ROOSEVELT ISLAND — A planned new graduate school campus for Cornell Universtiy, dubbed Cornell NYC Tech, will get a boost from a partnership with a well-known New York City developer, officials from the Ivy League college said Monday.
Forest City Ratner Companies, which is behind many high-profile projects, such as the Barclays Center, will develop the school's first "corporate co-location" building — which brings together different businesses "at the heart of the campus," which is expected to open in 2017, Cornell announced in a statement.
"Co-location" aims to facilitate "interaction between academia and industry," they said.
Forest City Ratner made headlines recently because of its bid for the Seward Park Urban Renewal Area. In addition to the academic partnership, the company will also be the campus's "master developer, overseeing development of the first academic building, the open space and related infrastructure for the first phase of the campus," Cornell said.
The building — slated to be designed by the "award-winning architecture, landscape and urbanism firm" Weiss/Manfredi — will feature some 200,000 square feet to be used by both start-ups and business stalwarts.

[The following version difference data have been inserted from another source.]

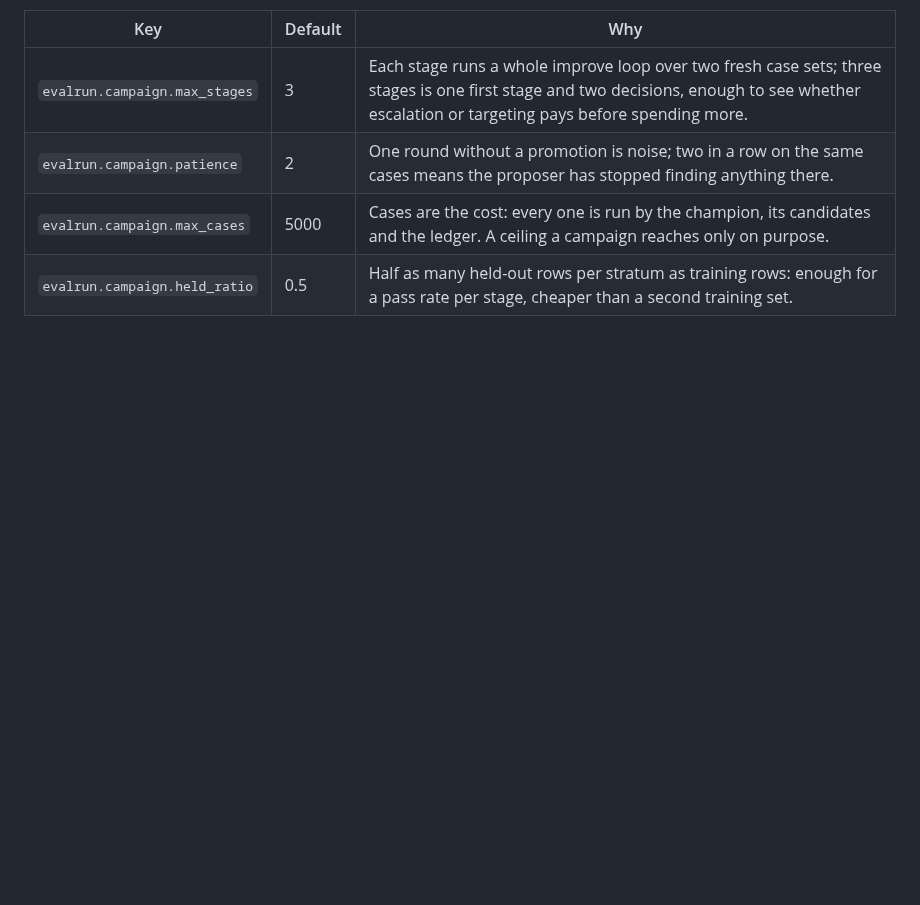
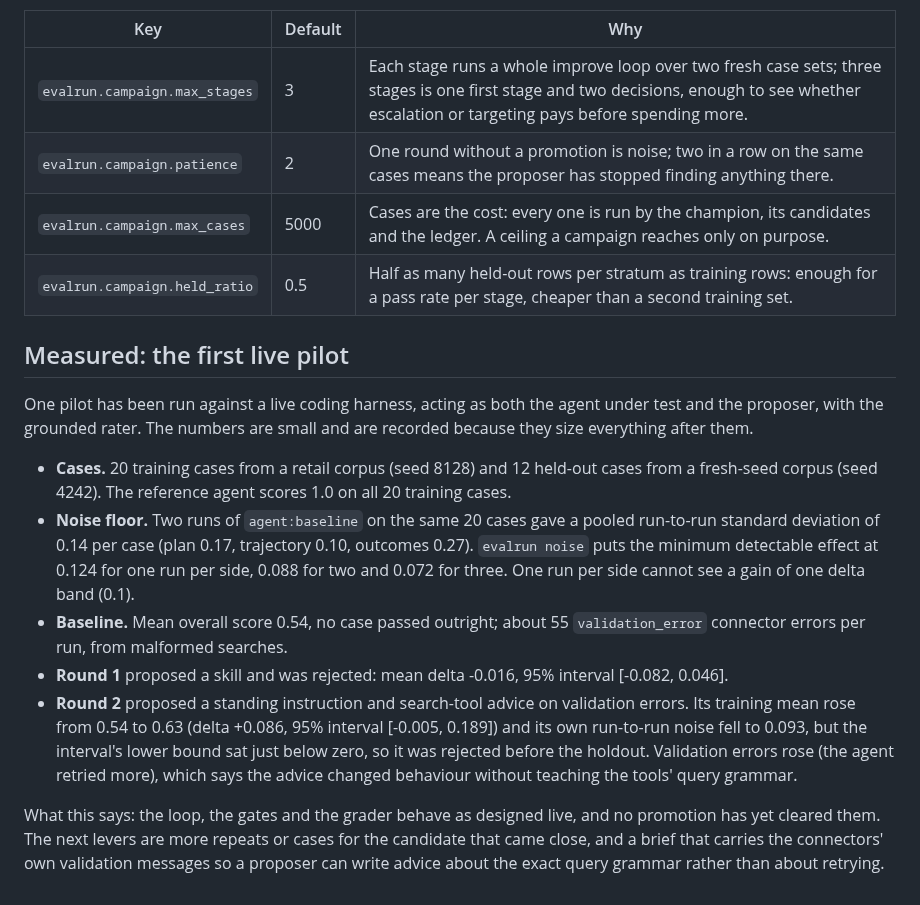
Before and after one commit to vamsiramakrishnan/synthetic-foundry, a Markdown page: docs/self-improvement.md, the part around the change. GitHub-like rendering; blank space fills up the shorter version.

Commit message:
docs: record the first live pilot and the measured noise floor
Co-Authored-By: Claude Opus 5.5 <noreply@anthropic.com>
Claude-Session: https://claude.ai/code/session_01V6kK3VVwph7Gk2HbRHt24D

```diff
--- a/docs/self-improvement.md
+++ b/docs/self-improvement.md
@@ -756,3 +756,35 @@ proposer=..., builder=plan_or_builder, out=...)` returns a loop whose
 | `evalrun.campaign.patience` | 2 | One round without a promotion is noise; two in a row on the same cases means the proposer has stopped finding anything there. |
 | `evalrun.campaign.max_cases` | 5000 | Cases are the cost: every one is run by the champion, its candidates and the ledger. A ceiling a campaign reaches only on purpose. |
 | `evalrun.campaign.held_ratio` | 0.5 | Half as many held-out rows per stratum as training rows: enough for a pass rate per stage, cheaper than a second training set. |
+
+## Measured: the first live pilot
+
+One pilot has been run against a live coding harness, acting as both the
+agent under test and the proposer, with the grounded rater. The numbers are
+small and are recorded because they size everything after them.
+
+- **Cases.** 20 training cases from a retail corpus (seed 8128) and 12
+  held-out cases from a fresh-seed corpus (seed 4242). The reference agent
+  scores 1.0 on all 20 training cases.
+- **Noise floor.** Two runs of `agent:baseline` on the same 20 cases gave a
+  pooled run-to-run standard deviation of 0.14 per case (plan 0.17,
+  trajectory 0.10, outcomes 0.27). `evalrun noise` puts the minimum
+  detectable effect at 0.124 for one run per side, 0.088 for two and 0.072
+  for three. One run per side cannot see a gain of one delta band (0.1).
+- **Baseline.** Mean overall score 0.54, no case passed outright; about 55
+  `validation_error` connector errors per run, from malformed searches.
+- **Round 1** proposed a skill and was rejected: mean delta -0.016, 95%
+  interval [-0.082, 0.046].
+- **Round 2** proposed a standing instruction and search-tool advice on
+  validation errors. Its training mean rose from 0.54 to 0.63 (delta +0.086,
+  95% interval [-0.005, 0.189]) and its own run-to-run noise fell to 0.093,
+  but the interval's lower bound sat just below zero, so it was rejected
+  before the holdout. Validation errors rose (the agent retried more), which
+  says the advice changed behaviour without teaching the tools' query
+  grammar.
+
+What this says: the loop, the gates and the grader behave as designed live,
+and no promotion has yet cleared them. The next levers are more repeats or
+cases for the candidate that came close, and a brief that carries the
+connectors' own validation messages so a proposer can write advice about the
+exact query grammar rather than about retrying.
```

Both Cornell and Forest City are enthused about collaborating, they said.
“This level of private sector investment in the campus, and, upon completion of our finalizing the details, the participation of a great partner in Forest City Ratner, validates the campus’ enormous economic development potential for New York and ensures that we will have a vibrant mix of activities when the campus opens in 2017,” Cathy Dove, Vice President of Cornell Tech, said in a statement.
“We expect that leading-edge companies large and small will be drawn to the innovation and energy of Cornell Tech, helping to accelerate the already rapid growth of New York’s tech sector.”
Forest City Ratner Companies President and CEO MaryAnne Gilmartin had similar sentiments.
"Forest City Ratner is thrilled to partner with Cornell Tech on the creation of a world class innovative campus that will drive the growth of New York's tech sector and economic development in the city for years to come," she said in a statement.
And Ashley Cotton, a spokeswoman for Ratner, added: "We're betting on the city — jobs, innovation, and the economy."
"We think this is a really game-changing project and we're happy to be a party of it," she said.
Cornell Tech's "beta" class of computer science masters students began in January 2013 — in Chelsea workspace donated by Google.
Officials expect to break ground on Tech's permanent home, on a piece of Roosevelt Island once home to the Coler-Goldwater Specialty Hospital, in early 2014.
The campus is slated to open three years later and accommodate 2,000 full-time grad students.
Cornell has long hoped that the campus will be the largest net-zero energy facility in the area — making as much energy as it uses by employing green technology, such as solar panels, officials said.